I am an audio/video and networking professional, installing home theaters, whole home networks, IP cameras, as well as home automation. Most of the time I am on the job alone, and I was looking for any way to speed up my installations. With the Net Prowler, I was able to reduce my overall installation time, eliminate the majority of troubleshooting, and keep myself honest when charging customers for actual (lengths of cable).
IP Security Camera Installation
IP camera installers will find the Net Prowler useful, especially when PoE (Power over Ethernet) is used. PoE comes in handy, because both your power supply and your data can travel over the same Cat 6 cable between the IP camera and the PoE switch. If you have multiple cameras on one PoE switch, or use stranded Cat 5 cable rather than say solid copper Cat 5e or Cat 6, you may have some issues. The Net Prowler has a really useful feature, where you can connect your IP camera’s network cable to your Prowler, and actually test the POE switch.
Detect PoE & Test
The Net Prowler detects if either PoE (max 12.95 watts) or POE+ (max 25.5 watts) is present. If either is detected, the Prowler actually tests the voltage under minimum and maximum current load, and displays the results. The sample test shown in the attached photo is identifying a PoE connection with Mode A (using pins 1 and 2 for the positive voltage, and pins 3 and 6 for the negative voltage). PoE has a maximum of 12.95 watts and provides 46.1 volts under minimum load, and 45.1 volts at maximum load. The fact that the voltage is displayed in red, indicate a possible low quality cable such as aluminum clad, or even a long run with a stranded cable versus a solid copper cable. The Net Prowler also identifies the connection status, as well as the link capability status. In this case, it is connected at 100Base-TX with a link capability of 1000Base-T.
DHCP Server Discovery
The Net Prowler can also perform DHCP server discovery and DNS discovery. If your network switch supports LLDP (link layer discovery protocol) or CDP (Cisco discovery protocol) the Net Prowler will provide the information on the display as well. If your switch supports VLAN (virtual local area network), VLAN subtype and ID will be displayed as well.
Ping and Identify IP Addresses
The Net Prowler also uses Name Directory Service (NDR) to ping and identify the IP address, the MAC address, and the name of the devices on the network. This is valuable information when setting up a network or adding components to an existing network.
Identify Ports with Link Light
A useful option while connecting the Net Prowler to a hub or switch, is to use the Link Light mode to identify a specific port within that specific switch. You can vary the cadence (blinking speed) of the port light, and you will be able to make the identification, by determining which port light matches the exact cadence of your Prowler. This can help identify a long cable run, and figure out which port the cable is connected to.
Test Cable Lengths with TDR
The Net Prowler uses TDR (time domain reflectometry) to calculate the length of the cable you are attempting to test.
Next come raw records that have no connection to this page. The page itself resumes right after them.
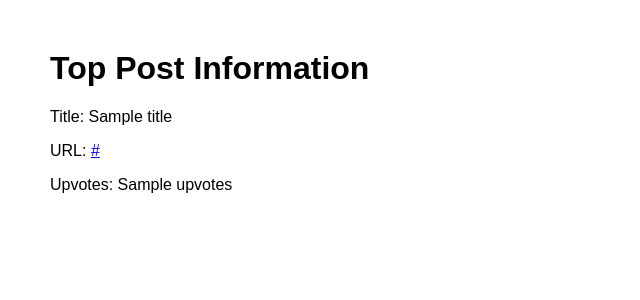
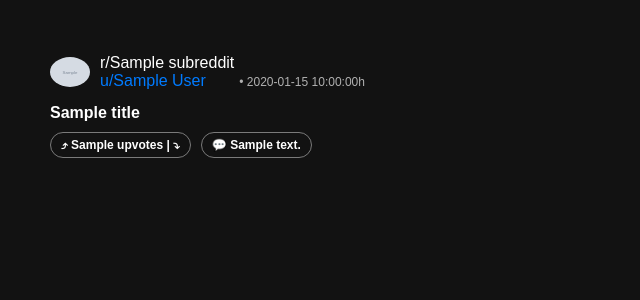
Before and after one commit to dwang88/tiktokBot, a Flask app: template templates/top_post.html in a window 1280 px wide. Shown: the top 300 px of the page, without its empty margins (0-640 px from the left). Run offline with Flask 3, Linux system fonts and the light colour scheme; the template is opened without the code that fills it: most values are stand-ins (such as "Sample title", 1, 10 or a date in 2020); grey boxes marked "Sample" are stand-in pictures.

Commit message:
change to reddit post styling

```diff
--- a/app.py
+++ b/app.py
@@ -1,8 +1,10 @@
 from flask import Flask, request, render_template
 import praw
+import random
 
 app = Flask(__name__)
 
+# Initialize Reddit API
 reddit = praw.Reddit(client_id='_cpjlH1l7PKcgC2nEPvUog',
                      client_secret='j2u7ssnhKIqqg879o_2fkYlSaRSqwQ',
                      user_agent='reddit popular post bot by u/dwang7')
@@ -13,19 +15,34 @@ def index():
 
 @app.route('/get_most_upvoted_post', methods=['POST'])
 def get_most_upvoted_post():
-    subreddit_link = request.form['subreddit_link']
+    subreddit_url = request.form['subreddit_url']
 
     try:
-        subreddit = reddit.subreddit(subreddit_link)
-        top_post = next(subreddit.top(limit=1, time_filter='all'))
+        # Extract subreddit name from the URL
+        subreddit_name = subreddit_url.split('/r/')[-1].split('/')[0]
 
+        # Fetch information about the top post from the specified subreddit
+        subreddit = reddit.subreddit(subreddit_name)
+
+        # Fetch the top post within the past day
+        top_post = next(subreddit.top(limit=1, time_filter='day'))
+
+        # Get information about the top post
         top_post_title = top_post.title
         top_post_url = top_post.url
         top_post_upvotes = top_post.score
+        top_post_subreddit = top_post.subreddit.display_name
+        top_post_author = top_post.author.name
+        subreddit_icon_url = subreddit.icon_img
+        num_comments = top_post.num_comments
+        post_time = random.randint(1, 23)
+
+        # Render a template with the information about the top post
+        return render_template('top_post.html', title=top_post_title, url=top_post_url, upvotes=top_post_upvotes,
+                               subreddit=top_post_subreddit, author=top_post_author, icon=subreddit_icon_url,
+                               comments = num_comments, time = post_time)
     except Exception as e:
         return f"Error: {str(e)}"
 
-    return render_template('top_post.html', title=top_post_title, url=top_post_url, upvotes=top_post_upvotes)
-
 if __name__ == '__main__':
     app.run(debug=True)
--- a/static/styles.css
+++ b/static/styles.css
@@ -1,7 +1,7 @@
 /* styles.css */
 
 body {
-    font-family: Arial, sans-serif;
+    font-family: verdana;
     margin: 50px;
     padding: 0;
 }
@@ -28,11 +28,13 @@ body {
 }
 
 .form-container input[type="text"] {
-    width: 100%;
+    width: 97%;
     padding: 10px;
-    margin: 10px 0;
+    margin: 20px 0;
+    margin-bottom: 10px;
     border: 1px solid #ccc;
     border-radius: 5px;
+
 }
 
 .form-container input[type="submit"] {
--- /dev/null
+++ b/static/top_post.css
@@ -0,0 +1,43 @@
+body {
+    font-family: arial;
+    margin: 50px;
+    padding: 0;
+}
+
+.container {
+    display: flex;
+    align-items: center;
+    margin-bottom: 10px;
+}
+
+.info {
+    margin-left: 10px; /* Add some spacing between the icon and text */
+}
+
+p {
+    margin: 0; /* Remove default margins */
+}
+
+.upvote-pill,
+.downvote-pill {
+    display: inline-block;
+    padding: 5px 10px;
+    border: 10px;
+    background-color: #121212;
+    border-color: white;/* Upvote color */
+    color: white;
+    border-radius: 20px; /* Make it pill-shaped */
+    font-weight: 600;
+    border-style: solid;
+    border-width: 1.5px;
+    border-color: rgb(122, 122, 122);
+    font-size: 12px;
+}
+
+.vote-container {
+    display: flex;
+    justify-content: flex-start;
+    width: auto; /* Adjust width as needed */
+    margin-top: 10px;
+    border-radius: 60px; /* Make it a pill shape */
+}
--- a/templates/top_post.html
+++ b/templates/top_post.html
@@ -4,15 +4,21 @@
     <meta charset="UTF-8">
     <meta name="viewport" content="width=device-width, initial-scale=1.0">
     <title>Top Post</title>
-    <link rel="stylesheet" href="{{ url_for('static', filename='styles.css') }}">
+    <link rel="stylesheet" href="{{ url_for('static', filename='top_post.css') }}">
 </head>
-<head>
-    <title>Top Post</title>
-</head>
-<body>
-    <h1>Top Post Information</h1>
-    <p>Title: {{ title }}</p>
-    <p>URL: <a href="{{ url }}">{{ url }}</a></p>
-    <p>Upvotes: {{ upvotes }}</p>
+<body style="background-color: #121212; color: white">
+    <div class="container">
+        <img style="height: 30px; border-radius: 50%;" src="{{ icon }}">
+        <div class="info">
+            <p>r/{{ subreddit }}</p>
+            <p style="color: #007bff ">u/{{ author }}</p>
+        </div>
+        <p style="color: white; margin: 5px; padding-top: 20px; color: rgb(176, 176, 176); font-size: 12px"> • {{ time }}h</p>
+    </div>
+    <p style="font-weight: bold">{{ title }}</p>
+    <div class="vote-container">
+        <span class="upvote-pill">⤴    {{ upvotes }}   |    ⤵</span>
+        <span style="margin-left: 10px"class="upvote-pill">💬 {{ comments }}</span>
+    </div>
 </body>
 </html>
```
Also changed, not shown: templates/index.html (+13 -9 lines), README.md.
TDR transmits a pulse and converts the time interval of reflected signals to distance (or length), based on the VOP (velocity of propagation). VOP is actually a percentage of the speed of light. For the cable length to be accurate, you must have the correct % of VOP for the specific cable you are testing.
Measure Cable Speed (VOP)
The best way to calculate the correct VOP value, is to take a premeasured piece of the specific cable you will be testing. The longer the sample, the more accurate the test, but anything longer than 3 feet should suffice. I raise or lower the current value for the VOP within the device, until the cable length on the screen matches my actual measured length. You can then save and name this calibrated test with the name of the specific cable in question.
Ensure High Quality Installations
Now I am able to run my cables, terminate them, and connect the Net Prowler to each terminated end, testing for any faults within the cable. During this same step, I also record the length of each cable installed, so that I can charge my customers an honest (cost per feet) based on actual length of cables installed, rather than my best guesstimate. I can also choose to use the numbered ID mappers during this step to match and map both ends of each cable within the network.
Manage Leftover Cable
Additionally, by calibrating with my premeasured sample, and using the 82.5% VOP calculation, I was able to measure a leftover roll of 75ohm cable, which came back with a measurement of 79.4′. The actual measured length (with tape measure) was 80.5′. This feature alone is a total life saver. Gone are the days of blindly snaking cable runs, and finding out that you don’t have enough left on your roll to complete that last run. No more wasting that last bit of cable on the roll, as you can label the length left on your used roll, and wait for an opportunity to use it on a shorter run.
Save & Print Test Reports
After using the Net Prowler on a jobsite, and returning back to the office, you can connect the device to your computer and display all of your saved test data on your computer screen, or even choose to print your test data.
Maximize Your Time with Net Prowler
Hopefully this review is somewhat helpful to showcase what a great device this is. I have been in this field for over 20 years, and it takes a lot to impress me. This device has definitely impressed me and pays for itself over time.
Article from Independent Installer of A/V, Network, and Home Automation products.